- [Work instructions] Please give the whole listing again word for word, and drop any pictures it holds.

= Beginning of Section =

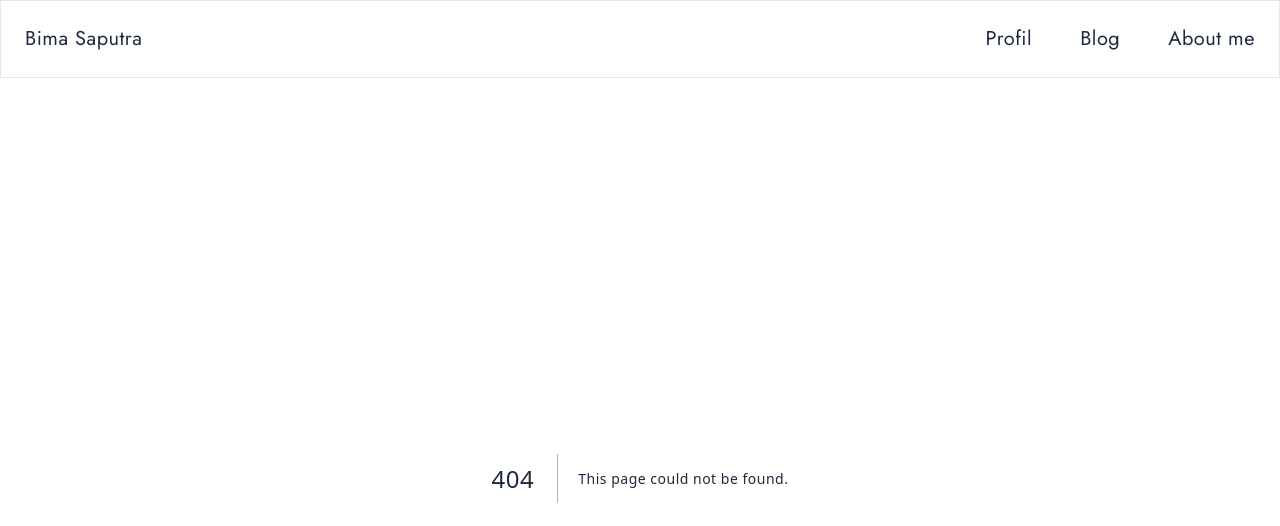
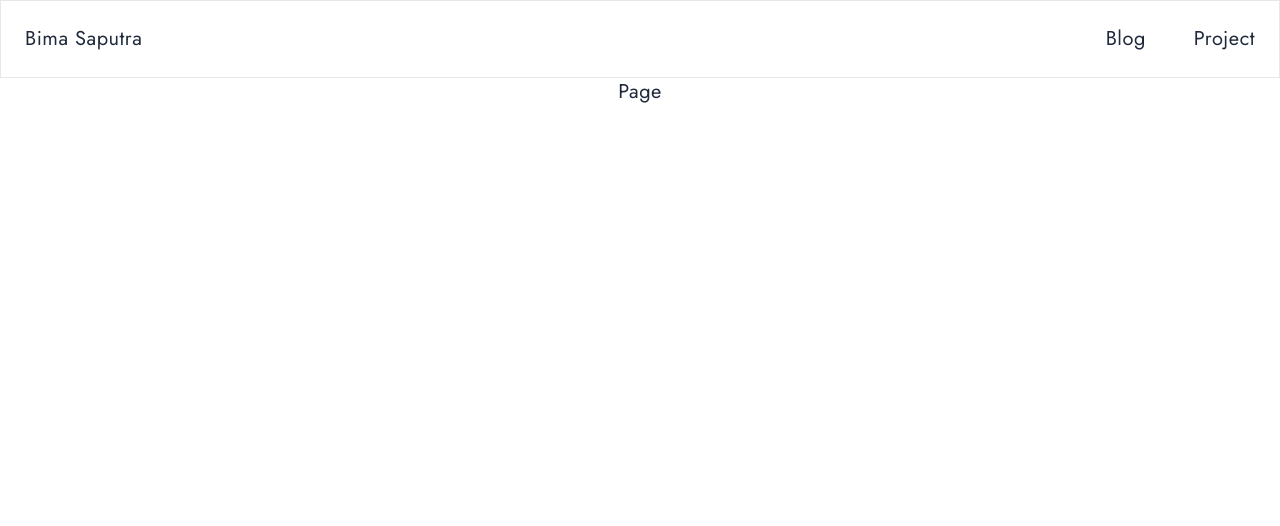
Before and after one commit to bmsptra24/Portofolio, a Next.js app: page /profil in a window 1280 px wide. Before the commit this address had no page. Shown: the top 526 px of the page. Built offline with nearby package versions, Linux system fonts and the light colour scheme.

Commit message:
fix: title web

```diff
--- a/src/app/blog/[slug]/page.tsx
+++ b/src/app/blog/[slug]/page.tsx
@@ -2,8 +2,6 @@
 import Background from '@/components/Background/Background'
 import { readBlogBySlug } from '@/server/blog/crud'
 import { metadata } from '@/app/layout'
-import { BlogItem } from '@/types/blog'
-import markdownit from 'markdown-it'
 import React from 'react'
 
 const Page = async ({ params }: { params: { slug: string } }) => {
--- a/src/app/layout.tsx
+++ b/src/app/layout.tsx
@@ -7,8 +7,8 @@ import Background from '@/components/Background/Background'
 const inter = Jost({ subsets: ['latin'] })
 
 export const metadata: Metadata = {
-  title: 'Create Next App',
-  description: 'Generated by create next app',
+  title: 'Bmsptra24 Blog',
+  description: 'Blog by Bima Saputra',
 }
 
 export default function RootLayout({
--- /dev/null
+++ b/src/app/profil/page.tsx
@@ -0,0 +1,7 @@
+import React from 'react'
+
+const Page = () => {
+  return <div>Page</div>
+}
+
+export default Page
--- a/src/components/Header/Header.tsx
+++ b/src/components/Header/Header.tsx
@@ -7,11 +7,14 @@ const Header = () => {
   return (
     <section className="w-full border">
       <header className="container mx-auto flex justify-between p-6 w-full">
-        <p className="hover:font-semibold hover:-tracking-wider transition-all cursor-pointer hover:text-slate-950">
+        <Link
+          href={'/profil'}
+          className="hover:font-semibold hover:-tracking-wider transition-all cursor-pointer hover:text-slate-950"
+        >
           Bima Saputra
-        </p>
+        </Link>
         <div className="flex gap-12">
-          {['Profil', 'Blog', 'About me'].map((item, index) => (
+          {['Blog', 'Project'].map((item, index) => (
             <Link
               href={`/${generateSlug(item)}`}
               key={index}
```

= End of Section =

- [Response to this exercise]
Before and after one commit to bmsptra24/Portofolio, a Next.js app: page /profil in a window 1280 px wide. Before the commit this address had no page. Shown: the top 526 px of the page. Built offline with nearby package versions, Linux system fonts and the light colour scheme.

Commit message:
fix: title web

```diff
--- a/src/app/blog/[slug]/page.tsx
+++ b/src/app/blog/[slug]/page.tsx
@@ -2,8 +2,6 @@
 import Background from '@/components/Background/Background'
 import { readBlogBySlug } from '@/server/blog/crud'
 import { metadata } from '@/app/layout'
-import { BlogItem } from '@/types/blog'
-import markdownit from 'markdown-it'
 import React from 'react'
 
 const Page = async ({ params }: { params: { slug: string } }) => {
--- a/src/app/layout.tsx
+++ b/src/app/layout.tsx
@@ -7,8 +7,8 @@ import Background from '@/components/Background/Background'
 const inter = Jost({ subsets: ['latin'] })
 
 export const metadata: Metadata = {
-  title: 'Create Next App',
-  description: 'Generated by create next app',
+  title: 'Bmsptra24 Blog',
+  description: 'Blog by Bima Saputra',
 }
 
 export default function RootLayout({
--- /dev/null
+++ b/src/app/profil/page.tsx
@@ -0,0 +1,7 @@
+import React from 'react'
+
+const Page = () => {
+  return <div>Page</div>
+}
+
+export default Page
--- a/src/components/Header/Header.tsx
+++ b/src/components/Header/Header.tsx
@@ -7,11 +7,14 @@ const Header = () => {
   return (
     <section className="w-full border">
       <header className="container mx-auto flex justify-between p-6 w-full">
-        <p className="hover:font-semibold hover:-tracking-wider transition-all cursor-pointer hover:text-slate-950">
+        <Link
+          href={'/profil'}
+          className="hover:font-semibold hover:-tracking-wider transition-all cursor-pointer hover:text-slate-950"
+        >
           Bima Saputra
-        </p>
+        </Link>
         <div className="flex gap-12">
-          {['Profil', 'Blog', 'About me'].map((item, index) => (
+          {['Blog', 'Project'].map((item, index) => (
             <Link
               href={`/${generateSlug(item)}`}
               key={index}
```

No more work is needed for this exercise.